---- Information supplied
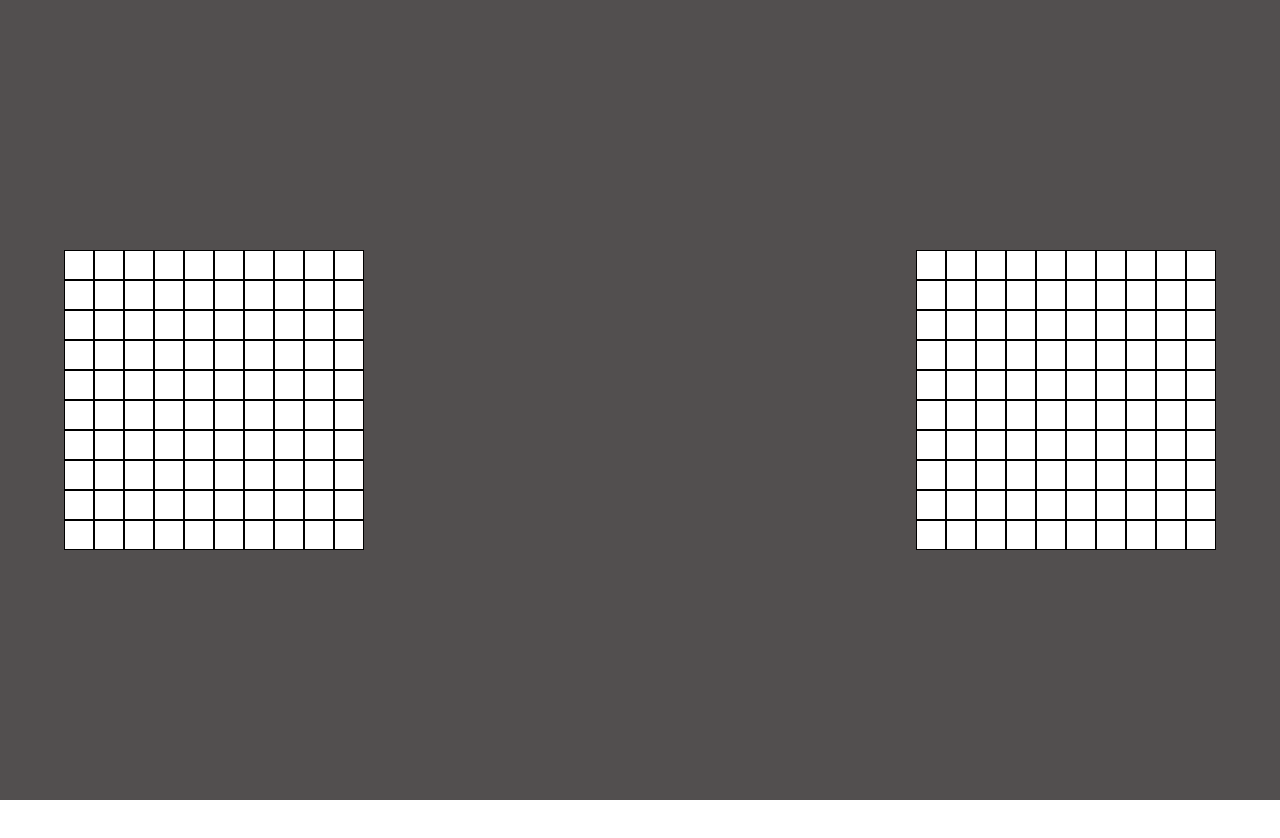
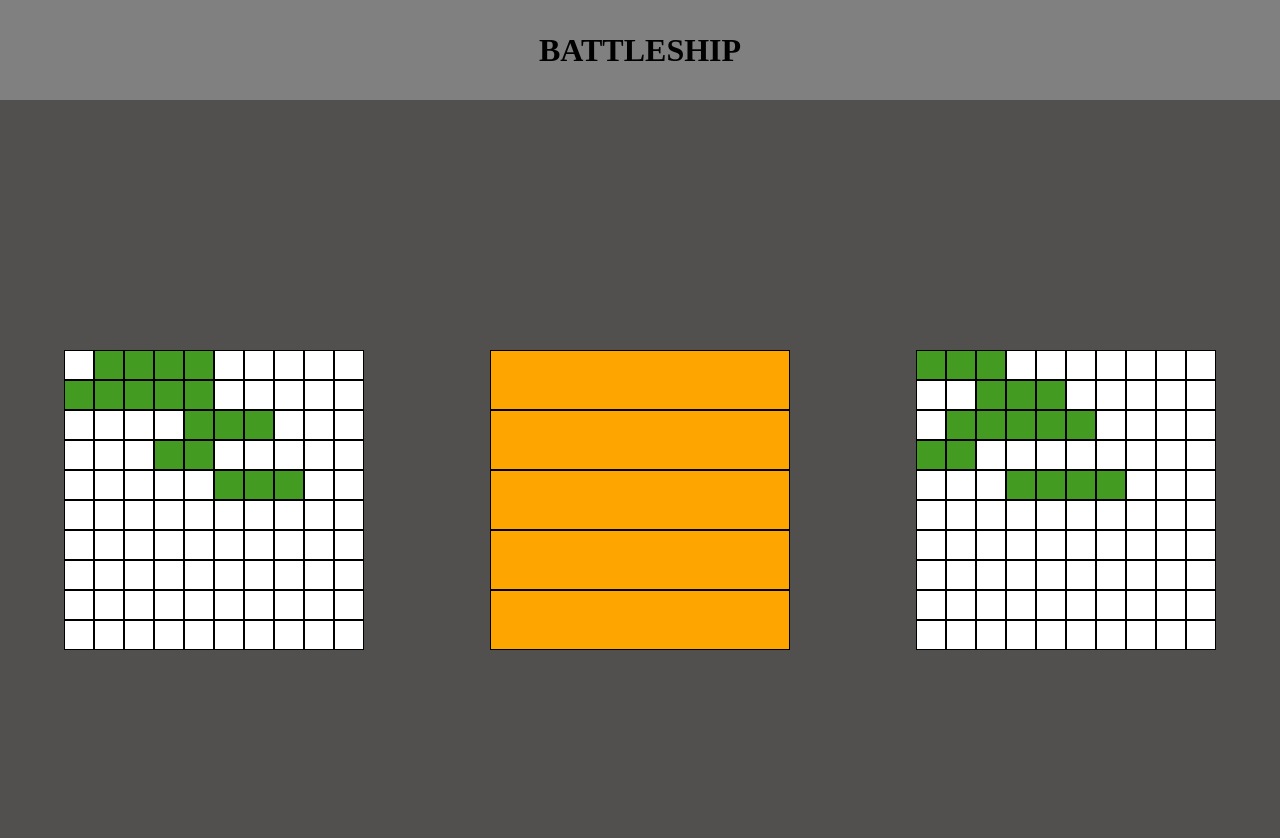
Before and after one commit to DaeguDude/battleship, a website built with webpack: page dist/index.html in a window 1280 px wide. Before the commit the page ends 800 px from the top, so only its background shows below. Built offline with nearby package versions, Linux system fonts and the light colour scheme.

Commit message:
Implement to take turn of each player

```diff
--- a/src/game.ts
+++ b/src/game.ts
@@ -1,48 +1,74 @@
-// set up a new game by creating players and gameboard
+import { Gameboard } from "./model/Gameboard/Gameboard";
+import { Player } from "./model/Player/Player";
+import "./style/style.css";
+import { Gameboard as IGameboard, Player as IPlayer } from "./types";
+import { View } from "./view/view";
 
-// import { Gameboard } from "./model/Gameboard/Gameboard";
-// import { Player } from "./model/Player/Player";
-import "./style/style.css";
+export class Game {
+  view: any;
+  user: IPlayer;
+  computer: IPlayer;
+  userBoard: IGameboard;
+  computerBoard: IGameboard;
+  currentPlayer: "user" | "computer";
 
-// loop
-// export function game() {
-//   populateDisplay();
+  constructor() {
+    this.view = new View();
+    this.userBoard = Gameboard();
+    this.computerBoard = Gameboard();
+    this.user = Player("user", this.computerBoard);
+    this.computer = Player("computer", this.userBoard);
 
-//   // // create 2 boards
-//   // const boardOne = Gameboard();
-//   // const boardTwo = Gameboard();
+    this.currentPlayer = "user";
 
-//   // // create players
-//   // const humanPlayerName = prompt("Enter your name");
-//   // const humanPlayer = Player(humanPlayerName, boardOne);
-//   // const computerPlayer = Player("computer", boardTwo);
+    this.startGame();
+  }
 
-//   const boardDisplayOne = GameboardDisplay();
-//   const boardDisplayTwo = GameboardDisplay();
-//   const app = document.querySelector(".app");
-//   app.appendChild(boardDisplayOne);
-//   app.appendChild(boardDisplayTwo);
+  // It should alternate turn
+  changeTurn() {
+    if (this.currentPlayer === "user") {
+      return (this.currentPlayer = "computer");
+    }
 
-//   // populate gameboard with predetermined coordinates.
-// }
+    return (this.currentPlayer = "user");
+  }
 
-// export function populateDisplay() {
-//   const userName = getUserName();
+  startGame() {
+    this.userBoard.placeShip("Battleship", "b", 0);
+    this.userBoard.placeShip("Carrier", "a", 1);
+    this.userBoard.placeShip("Destroyer", "e", 2);
+    this.userBoard.placeShip("PatrolBoat", "d", 3);
+    this.userBoard.placeShip("Submarine", "f", 4);
 
-//   const userBoard = document.createElement("div");
-//   userBoard.classList.add("player-name");
-//   userBoard.innerText = userName;
+    this.view.displayGameStartPage(this.userBoard);
 
-//   const computerBoard = document.createElement("div");
-//   computerBoard.classList.add("player-name");
-//   computerBoard.innerText = "computer";
+    this.computerBoard.placeShip("Destroyer", "a", 0);
+    this.computerBoard.placeShip("Submarine", "c", 1);
+    this.computerBoard.placeShip("Carrier", "b", 2);
+    this.computerBoard.placeShip("PatrolBoat", "a", 3);
+    this.computerBoard.placeShip("Battleship", "d", 4);
 
-//   const app = document.querySelector(".app");
-//   app.appendChild(userBoard);
-//   app.appendChild(computerBoard);
-// }
+    this.view.displayBoard(this.computerBoard, "computer");
+    this.view.bindClickCoordinate("computer", this.handleReceiveAttack);
+  }
 
-// export function getUserName() {
-//   const userName = prompt("What is your name?");
-//   return userName;
-// }
+  handleReceiveAttack = (e: any) => {
+    const x = e.currentTarget.dataset.xCoord;
+    const y = e.currentTarget.dataset.yCoord;
+
+    this.user.hit({ x, y });
+    this.view.displayBoard(this.computerBoard, "computer");
+
+    this.changeTurn();
+    this.computerHits();
+
+    // NOTE: There is a little bug, which is when I click on the coordinate that
+    // has been clicked, it still counts as an attack, and computer hits the coordinate
+    // of the userboard. It shouldn't hit the userBoard when attack was failure
+  };
+
+  computerHits = () => {
+    this.computer.hit();
+    this.view.displayBoard(this.userBoard, "user");
+  };
+}
--- a/src/index.ts
+++ b/src/index.ts
@@ -1,10 +1,4 @@
-import { Controller } from "./controller/controller";
-import { Model } from "./model/model";
-import { View } from "./view/view";
-
-// import { game } from "./game";
+import { Game } from "./game";
 import "./style/style.css";
 
-// game();
-
-new Controller(new Model(), new View());
+new Game();
--- a/src/model/Gameboard/Gameboard.ts
+++ b/src/model/Gameboard/Gameboard.ts
@@ -15,6 +15,14 @@ function Gameboard(): GameboardType {
   let shipCoordinatesInfo: any = {};
   const ships: ShipType[] = [];
 
+  // const shipNames: ShipNames[] = [
+  //   "PatrolBoat",
+  //   "Carrier",
+  //   "Battleship",
+  //   "Destroyer",
+  //   "Submarine",
+  // ];
+
   const placeShip = (
     shipName: ShipNames,
     xCoord: XCoordinates,
@@ -23,6 +31,15 @@ function Gameboard(): GameboardType {
     // Make a ship
     const ship = Ship(shipName);
     const xCoordNumber = getXCoordNumber(xCoord);
+
+    const specifiedCorodinate = getCoordinate(xCoord, yCoord);
+    if (
+      specifiedCorodinate !== "hit" &&
+      specifiedCorodinate !== "noHit" &&
+      specifiedCorodinate !== "missed"
+    ) {
+      return "There is already a ship";
+    }
 
     const hasEnoughSpace = checkForEnoughSpace(ship.length, xCoord);
     if (!hasEnoughSpace) {
@@ -62,7 +79,6 @@ function Gameboard(): GameboardType {
   };
 
   const receiveAttack = (xCoord: XCoordinates, yCoord: YCoordinates) => {
-    console.log("receiveAttack");
     const newCoordinates = cloneDeep(coordinates);
     const numXCoord = getXCoordNumber(xCoord);
     const ships: ShipNames[] = [
--- a/src/style/style.css
+++ b/src/style/style.css
@@ -8,6 +8,13 @@
   width: 100vw;
   height: 100vh;
   background: gray;
+}
+
+.header {
+  height: 100px;
+  display: flex;
+  justify-content: center;
+  align-items: center;
 }
 
 .container {
@@ -50,3 +57,48 @@
 }
 .noHit {
 }
+
+.Battleship {
+  background: rgb(67, 155, 33);
+}
+
+.Carrier {
+  background: rgb(67, 155, 33);
+}
+
+.Destroyer {
+  background: rgb(67, 155, 33);
+}
+
+.PatrolBoat {
+  background: rgb(67, 155, 33);
+}
+
+.Submarine {
+  background: rgb(67, 155, 33);
+}
+
+.ships-container {
+  height: 300px;
+  width: 300px;
+  background: orange;
+
+  display: flex;
+  flex-direction: column;
+}
+
+.ship-row {
+  flex-grow: 1;
+
+  border: 1px solid black;
+
+  display: flex;
+  flex-direction: row;
+  justify-content: center;
+  align-items: stretch;
+}
+
+.ship-row .box {
+  flex-grow: 1;
+  border: 1px solid black;
+}
--- a/src/view/view.ts
+++ b/src/view/view.ts
@@ -1,19 +1,26 @@
 // Manipulating the DOM
+import { Gameboard as IGameboard } from "../types";
 import { CellStatus, Gameboard } from "../types";
 import { getXCoordChar } from "../utils/getXCoordChar";
 
 export class View {
-  app: any;
+  app: Element;
+  container: HTMLElement;
+  header: HTMLElement;
+  title: HTMLElement;
+  shipsContainer: HTMLElement;
   userBoard: any;
   computerBoard: any;
-  container: any;
   onGameboardUpdated: any;
 
   constructor() {
     this.app = this.getElement(".app");
+
+    this.header = this.createElement("header", "header");
+    this.title = this.createElement("h1", "title");
+    this.title.innerText = "BATTLESHIP";
     this.container = this.createElement("div", "container");
-    this.app.append(this.container);
-    this.onGameboardUpdated;
+    this.header.append(this.title);
   }
 
   createElement(tag: string, className?: string | string[]) {
@@ -36,6 +43,14 @@ export class View {
     const element = document.querySelector(selector);
 
     return element;
+  }
+
+  displayGameStartPage(boardOne: IGameboard) {
+    const boardToDisplay = this.createNewDisplayBoard("user", boardOne);
+    const shipsContainer = this.createShipsContainer();
+    this.container.append(boardToDisplay, shipsContainer);
+
+    this.app.append(this.header, this.container);
   }
 
   displayBoard(gameboard: Gameboard, player: "user" | "computer") {
@@ -65,7 +80,7 @@ export class View {
 
   bindClickCoordinate(
     player: "user" | "computer",
-    handler: (event: any, player: "user" | "computer") => void
+    handler: (event: any) => void
   ) {
     const board = this.getElement(`#${player}`);
     const rows = board.children;
@@ -76,8 +91,8 @@ export class View {
 
       for (let j = 0; j < cells.length; j++) {
         const cell = cells[j];
-        cell.addEventListener("click", (event: any) => {
-          handler(event, player);
+        cell.addEventListener("click", (e: any) => {
+          handler(e);
         });
       }
     }
@@ -111,9 +126,43 @@ export class View {
 
     return board;
   }
+
+  createShipsContainer() {
+    const container = this.createElement("div", "ships-container");
+    for (let i = 0; i < 5; i++) {
+      const shipRow = this.createElement("div", "ship-row");
+      for (let j = 0; j < 2; j++) {
+        // I need to create ship and attach here...
+      }
+
+      container.append(shipRow);
+    }
+
+    return container;
+  }
 }
 
 function getClassNameForCell(cell: CellStatus) {
+  if (cell === "Battleship") {
+    return "cell Battleship";
+  }
+
+  if (cell === "Carrier") {
+    return "cell Carrier";
+  }
+
+  if (cell === "Destroyer") {
+    return "cell Destroyer";
+  }
+
+  if (cell === "PatrolBoat") {
+    return "cell PatrolBoat";
+  }
+
+  if (cell === "Submarine") {
+    return "cell Submarine";
+  }
+
   if (cell === "hit") {
     return "cell hit";
   }
```
Also changed, not shown: src/model/Gameboard/Gameboard.test.ts (+27 -0 lines).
--------
(Aim of the exercise):
Scan the listing above. Gather each line that contains the word "export".

(Written response):
+export class Game {
-// export function game() {
-// export function populateDisplay() {
-// export function getUserName() {
 export class View {
@@ -36,6 +43,14 @@ export class View {
@@ -65,7 +80,7 @@ export class View {
@@ -76,8 +91,8 @@ export class View {
@@ -111,9 +126,43 @@ export class View {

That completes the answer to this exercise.